TASK DETAILS. Strip the pictures and reproduce the rest of the listing exactly.

DATA TO USE.
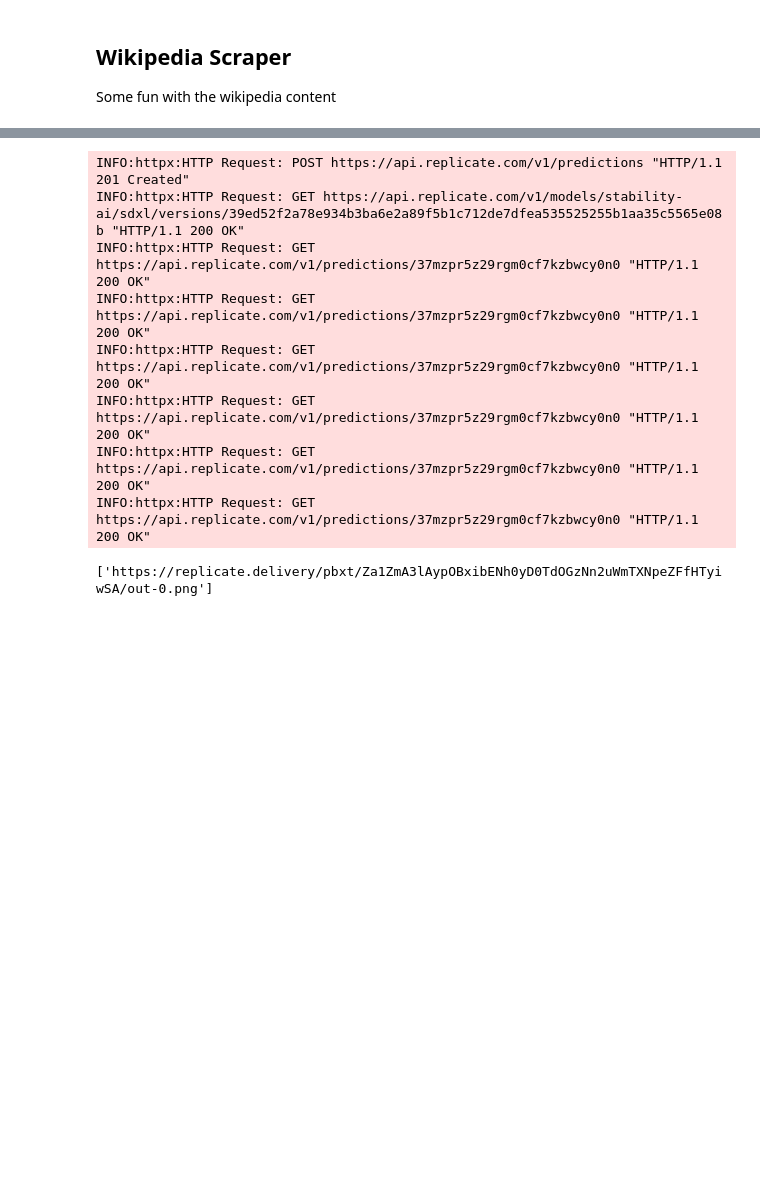
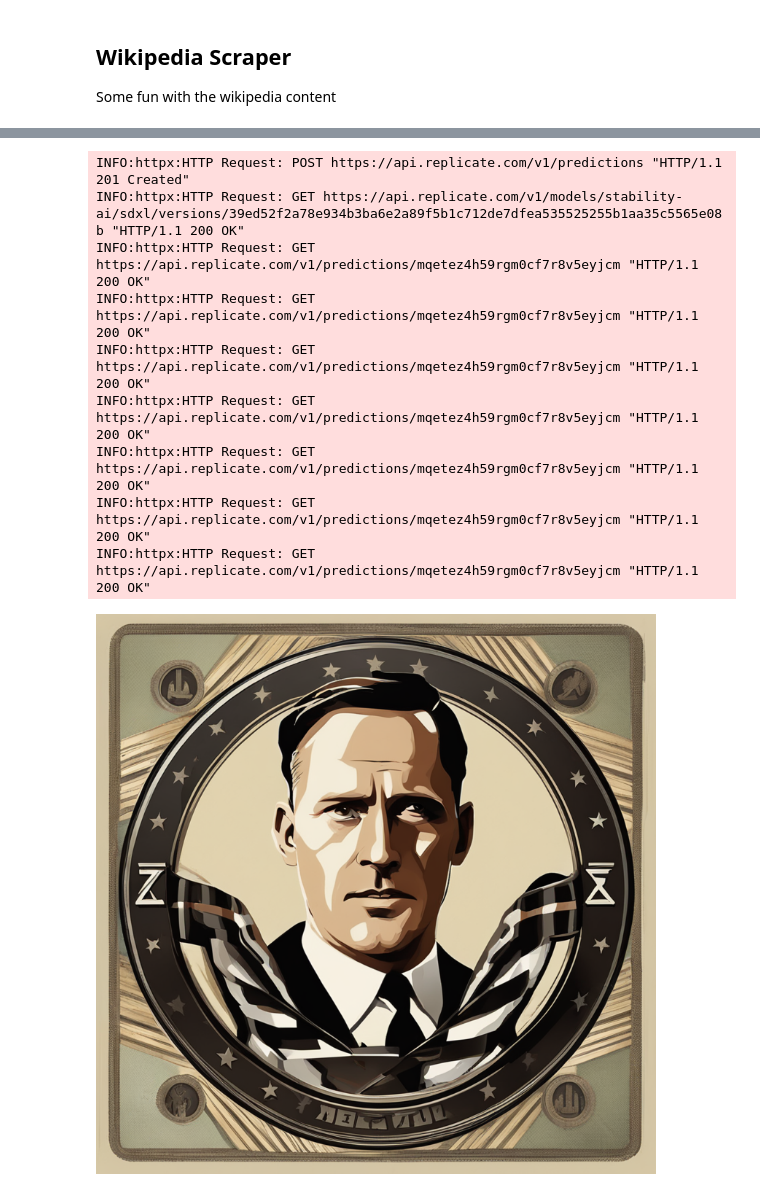
Before and after one commit to asmyczek/qmenzi, a Jupyter notebook: example_wikipedia.ipynb, the cells around one changed output, grey strips where cells are left out. Drawn from its saved outputs; the diff is of its cells as text; code cells hidden in the pictures; blank space fills up the shorter version.

```diff
--- a/example_wikipedia.ipynb
+++ b/example_wikipedia.ipynb
@@ -25,17 +77,18 @@ create_wordcloud_for_content(content, filter_words=['Jones']).show()
 # %%
 from qmenzi.quizzes.replicate import StabilityAI_SDXL
 from IPython.display import display
 
 model = StabilityAI_SDXL()
-url = model.render_image('Funny picture of a crazy software engineer.')
+url = model.generate(f'Generate a movie poster for movie about {words}')
 display(model.get_image(url[0]))
 # %% [output]
 INFO:httpx:HTTP Request: POST https://api.replicate.com/v1/predictions "HTTP/1.1 201 Created"
 INFO:httpx:HTTP Request: GET https://api.replicate.com/v1/models/stability-ai/sdxl/versions/39ed52f2a78e934b3ba6e2a89f5b1c712de7dfea535525255b1aa35c5565e08b "HTTP/1.1 200 OK"
-INFO:httpx:HTTP Request: GET https://api.replicate.com/v1/predictions/37mzpr5z29rgm0cf7kzbwcy0n0 "HTTP/1.1 200 OK"
-INFO:httpx:HTTP Request: GET https://api.replicate.com/v1/predictions/37mzpr5z29rgm0cf7kzbwcy0n0 "HTTP/1.1 200 OK"
-INFO:httpx:HTTP Request: GET https://api.replicate.com/v1/predictions/37mzpr5z29rgm0cf7kzbwcy0n0 "HTTP/1.1 200 OK"
-INFO:httpx:HTTP Request: GET https://api.replicate.com/v1/predictions/37mzpr5z29rgm0cf7kzbwcy0n0 "HTTP/1.1 200 OK"
-INFO:httpx:HTTP Request: GET https://api.replicate.com/v1/predictions/37mzpr5z29rgm0cf7kzbwcy0n0 "HTTP/1.1 200 OK"
-INFO:httpx:HTTP Request: GET https://api.replicate.com/v1/predictions/37mzpr5z29rgm0cf7kzbwcy0n0 "HTTP/1.1 200 OK"
+INFO:httpx:HTTP Request: GET https://api.replicate.com/v1/predictions/mqetez4h59rgm0cf7r8v5eyjcm "HTTP/1.1 200 OK"
+INFO:httpx:HTTP Request: GET https://api.replicate.com/v1/predictions/mqetez4h59rgm0cf7r8v5eyjcm "HTTP/1.1 200 OK"
+INFO:httpx:HTTP Request: GET https://api.replicate.com/v1/predictions/mqetez4h59rgm0cf7r8v5eyjcm "HTTP/1.1 200 OK"
+INFO:httpx:HTTP Request: GET https://api.replicate.com/v1/predictions/mqetez4h59rgm0cf7r8v5eyjcm "HTTP/1.1 200 OK"
+INFO:httpx:HTTP Request: GET https://api.replicate.com/v1/predictions/mqetez4h59rgm0cf7r8v5eyjcm "HTTP/1.1 200 OK"
+INFO:httpx:HTTP Request: GET https://api.replicate.com/v1/predictions/mqetez4h59rgm0cf7r8v5eyjcm "HTTP/1.1 200 OK"
+INFO:httpx:HTTP Request: GET https://api.replicate.com/v1/predictions/mqetez4h59rgm0cf7r8v5eyjcm "HTTP/1.1 200 OK"
-['https://replicate.delivery/pbxt/Za1ZmA3lAypOBxibENh0yD0TdOGzNn2uWmTXNpeZFfHTyiwSA/out-0.png']
+[figure, added]
```
Also changed, not shown: parts of 5 cells of this notebook, 2 other files.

EXERCISE ANSWER.
Before and after one commit to asmyczek/qmenzi, a Jupyter notebook: example_wikipedia.ipynb, the cells around one changed output, grey strips where cells are left out. Drawn from its saved outputs; the diff is of its cells as text; code cells hidden in the pictures; blank space fills up the shorter version.

```diff
--- a/example_wikipedia.ipynb
+++ b/example_wikipedia.ipynb
@@ -25,17 +77,18 @@ create_wordcloud_for_content(content, filter_words=['Jones']).show()
 # %%
 from qmenzi.quizzes.replicate import StabilityAI_SDXL
 from IPython.display import display
 
 model = StabilityAI_SDXL()
-url = model.render_image('Funny picture of a crazy software engineer.')
+url = model.generate(f'Generate a movie poster for movie about {words}')
 display(model.get_image(url[0]))
 # %% [output]
 INFO:httpx:HTTP Request: POST https://api.replicate.com/v1/predictions "HTTP/1.1 201 Created"
 INFO:httpx:HTTP Request: GET https://api.replicate.com/v1/models/stability-ai/sdxl/versions/39ed52f2a78e934b3ba6e2a89f5b1c712de7dfea535525255b1aa35c5565e08b "HTTP/1.1 200 OK"
-INFO:httpx:HTTP Request: GET https://api.replicate.com/v1/predictions/37mzpr5z29rgm0cf7kzbwcy0n0 "HTTP/1.1 200 OK"
-INFO:httpx:HTTP Request: GET https://api.replicate.com/v1/predictions/37mzpr5z29rgm0cf7kzbwcy0n0 "HTTP/1.1 200 OK"
-INFO:httpx:HTTP Request: GET https://api.replicate.com/v1/predictions/37mzpr5z29rgm0cf7kzbwcy0n0 "HTTP/1.1 200 OK"
-INFO:httpx:HTTP Request: GET https://api.replicate.com/v1/predictions/37mzpr5z29rgm0cf7kzbwcy0n0 "HTTP/1.1 200 OK"
-INFO:httpx:HTTP Request: GET https://api.replicate.com/v1/predictions/37mzpr5z29rgm0cf7kzbwcy0n0 "HTTP/1.1 200 OK"
-INFO:httpx:HTTP Request: GET https://api.replicate.com/v1/predictions/37mzpr5z29rgm0cf7kzbwcy0n0 "HTTP/1.1 200 OK"
+INFO:httpx:HTTP Request: GET https://api.replicate.com/v1/predictions/mqetez4h59rgm0cf7r8v5eyjcm "HTTP/1.1 200 OK"
+INFO:httpx:HTTP Request: GET https://api.replicate.com/v1/predictions/mqetez4h59rgm0cf7r8v5eyjcm "HTTP/1.1 200 OK"
+INFO:httpx:HTTP Request: GET https://api.replicate.com/v1/predictions/mqetez4h59rgm0cf7r8v5eyjcm "HTTP/1.1 200 OK"
+INFO:httpx:HTTP Request: GET https://api.replicate.com/v1/predictions/mqetez4h59rgm0cf7r8v5eyjcm "HTTP/1.1 200 OK"
+INFO:httpx:HTTP Request: GET https://api.replicate.com/v1/predictions/mqetez4h59rgm0cf7r8v5eyjcm "HTTP/1.1 200 OK"
+INFO:httpx:HTTP Request: GET https://api.replicate.com/v1/predictions/mqetez4h59rgm0cf7r8v5eyjcm "HTTP/1.1 200 OK"
+INFO:httpx:HTTP Request: GET https://api.replicate.com/v1/predictions/mqetez4h59rgm0cf7r8v5eyjcm "HTTP/1.1 200 OK"
-['https://replicate.delivery/pbxt/Za1ZmA3lAypOBxibENh0yD0TdOGzNn2uWmTXNpeZFfHTyiwSA/out-0.png']
+[figure, added]
```
Also changed, not shown: parts of 5 cells of this notebook, 2 other files.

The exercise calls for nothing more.